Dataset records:
================
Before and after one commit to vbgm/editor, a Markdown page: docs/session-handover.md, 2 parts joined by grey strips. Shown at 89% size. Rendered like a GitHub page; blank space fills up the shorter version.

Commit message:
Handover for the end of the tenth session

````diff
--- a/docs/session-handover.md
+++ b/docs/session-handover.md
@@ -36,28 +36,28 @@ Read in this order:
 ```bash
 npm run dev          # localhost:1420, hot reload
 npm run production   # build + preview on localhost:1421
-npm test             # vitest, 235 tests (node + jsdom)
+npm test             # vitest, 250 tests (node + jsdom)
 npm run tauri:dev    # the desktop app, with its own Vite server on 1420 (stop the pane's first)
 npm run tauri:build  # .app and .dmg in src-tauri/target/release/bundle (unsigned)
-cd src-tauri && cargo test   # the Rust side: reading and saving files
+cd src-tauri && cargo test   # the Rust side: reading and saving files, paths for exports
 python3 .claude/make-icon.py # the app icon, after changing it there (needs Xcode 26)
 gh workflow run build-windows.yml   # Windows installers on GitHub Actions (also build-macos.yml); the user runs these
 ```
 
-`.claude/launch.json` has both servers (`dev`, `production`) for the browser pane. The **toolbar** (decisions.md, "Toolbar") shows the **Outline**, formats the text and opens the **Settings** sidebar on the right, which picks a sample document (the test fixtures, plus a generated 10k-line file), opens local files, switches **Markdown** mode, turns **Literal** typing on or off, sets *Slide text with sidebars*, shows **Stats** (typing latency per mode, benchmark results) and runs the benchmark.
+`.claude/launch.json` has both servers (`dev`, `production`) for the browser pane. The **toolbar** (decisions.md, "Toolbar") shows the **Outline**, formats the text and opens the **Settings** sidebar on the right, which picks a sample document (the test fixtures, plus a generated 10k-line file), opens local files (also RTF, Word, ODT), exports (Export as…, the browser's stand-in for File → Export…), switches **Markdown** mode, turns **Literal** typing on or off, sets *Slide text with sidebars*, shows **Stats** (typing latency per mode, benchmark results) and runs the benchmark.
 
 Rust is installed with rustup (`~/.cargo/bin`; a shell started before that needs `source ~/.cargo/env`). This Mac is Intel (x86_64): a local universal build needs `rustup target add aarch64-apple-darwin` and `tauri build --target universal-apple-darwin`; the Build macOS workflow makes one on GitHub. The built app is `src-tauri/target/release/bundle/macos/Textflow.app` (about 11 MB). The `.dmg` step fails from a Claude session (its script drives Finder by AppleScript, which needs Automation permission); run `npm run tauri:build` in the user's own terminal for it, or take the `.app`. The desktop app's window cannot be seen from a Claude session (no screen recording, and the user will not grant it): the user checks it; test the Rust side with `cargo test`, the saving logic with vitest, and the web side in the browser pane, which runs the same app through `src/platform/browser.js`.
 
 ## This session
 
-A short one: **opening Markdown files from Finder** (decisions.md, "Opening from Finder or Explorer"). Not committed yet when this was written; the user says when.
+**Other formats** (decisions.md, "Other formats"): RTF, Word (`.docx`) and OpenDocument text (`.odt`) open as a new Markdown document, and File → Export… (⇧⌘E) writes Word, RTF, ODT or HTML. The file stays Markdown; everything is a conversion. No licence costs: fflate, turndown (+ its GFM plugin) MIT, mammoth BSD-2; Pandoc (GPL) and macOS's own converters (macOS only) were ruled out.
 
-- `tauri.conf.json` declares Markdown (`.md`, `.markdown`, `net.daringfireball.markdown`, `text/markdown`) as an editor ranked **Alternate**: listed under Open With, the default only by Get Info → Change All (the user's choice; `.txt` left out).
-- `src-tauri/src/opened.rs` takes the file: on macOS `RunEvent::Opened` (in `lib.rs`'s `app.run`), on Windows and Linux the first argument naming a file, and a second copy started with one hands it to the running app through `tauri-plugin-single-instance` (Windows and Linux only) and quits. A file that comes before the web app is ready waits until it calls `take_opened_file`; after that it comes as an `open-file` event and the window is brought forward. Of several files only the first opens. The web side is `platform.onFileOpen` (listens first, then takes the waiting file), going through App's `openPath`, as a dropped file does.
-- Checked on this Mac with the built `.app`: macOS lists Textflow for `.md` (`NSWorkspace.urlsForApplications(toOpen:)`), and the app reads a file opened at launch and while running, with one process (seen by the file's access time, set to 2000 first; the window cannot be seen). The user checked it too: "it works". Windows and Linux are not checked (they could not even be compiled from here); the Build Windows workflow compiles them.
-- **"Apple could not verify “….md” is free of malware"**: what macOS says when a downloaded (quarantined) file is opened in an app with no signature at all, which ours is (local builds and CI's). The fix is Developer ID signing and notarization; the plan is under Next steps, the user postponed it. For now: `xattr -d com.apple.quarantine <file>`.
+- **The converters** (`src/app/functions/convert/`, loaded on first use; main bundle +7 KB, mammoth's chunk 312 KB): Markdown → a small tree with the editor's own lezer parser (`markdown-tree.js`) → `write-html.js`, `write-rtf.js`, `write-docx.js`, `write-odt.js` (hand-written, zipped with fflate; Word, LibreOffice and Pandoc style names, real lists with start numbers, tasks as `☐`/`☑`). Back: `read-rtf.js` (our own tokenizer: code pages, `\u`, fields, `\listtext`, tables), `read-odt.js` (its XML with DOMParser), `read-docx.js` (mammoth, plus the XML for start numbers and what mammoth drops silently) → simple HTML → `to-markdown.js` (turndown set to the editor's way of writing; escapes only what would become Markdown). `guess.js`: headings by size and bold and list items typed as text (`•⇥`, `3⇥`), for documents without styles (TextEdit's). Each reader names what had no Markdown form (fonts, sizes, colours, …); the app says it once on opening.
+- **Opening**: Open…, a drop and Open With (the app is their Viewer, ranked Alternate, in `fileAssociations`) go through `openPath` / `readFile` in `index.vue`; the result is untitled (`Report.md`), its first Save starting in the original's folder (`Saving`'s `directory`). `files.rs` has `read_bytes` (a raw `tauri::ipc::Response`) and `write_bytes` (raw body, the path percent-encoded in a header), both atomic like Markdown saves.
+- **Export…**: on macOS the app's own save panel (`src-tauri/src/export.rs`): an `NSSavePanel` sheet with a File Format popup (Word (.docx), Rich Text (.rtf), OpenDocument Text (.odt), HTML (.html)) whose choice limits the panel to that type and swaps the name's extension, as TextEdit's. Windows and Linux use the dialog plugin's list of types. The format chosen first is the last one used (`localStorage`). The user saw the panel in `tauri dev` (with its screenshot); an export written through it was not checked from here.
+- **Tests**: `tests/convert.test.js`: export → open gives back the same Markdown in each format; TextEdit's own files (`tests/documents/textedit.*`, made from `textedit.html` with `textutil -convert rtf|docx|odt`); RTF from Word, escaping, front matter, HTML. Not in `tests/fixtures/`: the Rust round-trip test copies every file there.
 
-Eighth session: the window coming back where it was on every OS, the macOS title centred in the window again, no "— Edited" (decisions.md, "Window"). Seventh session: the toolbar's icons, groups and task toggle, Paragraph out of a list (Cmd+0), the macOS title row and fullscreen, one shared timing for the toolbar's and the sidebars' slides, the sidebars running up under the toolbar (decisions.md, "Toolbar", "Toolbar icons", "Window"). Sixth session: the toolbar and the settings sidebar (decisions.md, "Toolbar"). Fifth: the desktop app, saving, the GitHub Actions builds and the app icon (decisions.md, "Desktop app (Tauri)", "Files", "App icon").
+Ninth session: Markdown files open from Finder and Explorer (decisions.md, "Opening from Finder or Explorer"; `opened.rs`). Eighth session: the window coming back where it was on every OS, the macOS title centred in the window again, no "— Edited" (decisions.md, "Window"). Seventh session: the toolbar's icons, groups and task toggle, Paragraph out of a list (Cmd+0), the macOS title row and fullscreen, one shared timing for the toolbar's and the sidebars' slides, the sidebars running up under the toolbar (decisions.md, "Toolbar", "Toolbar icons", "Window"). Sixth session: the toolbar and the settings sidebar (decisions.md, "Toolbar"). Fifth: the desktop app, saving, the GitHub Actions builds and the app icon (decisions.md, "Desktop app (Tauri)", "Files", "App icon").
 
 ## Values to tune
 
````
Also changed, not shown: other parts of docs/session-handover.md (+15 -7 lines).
================
— TASK INSTRUCTIONS —
Each line of the records above that includes the string "node" should be counted. Report the total alone.

— RESPONSE TO THIS TASK —
2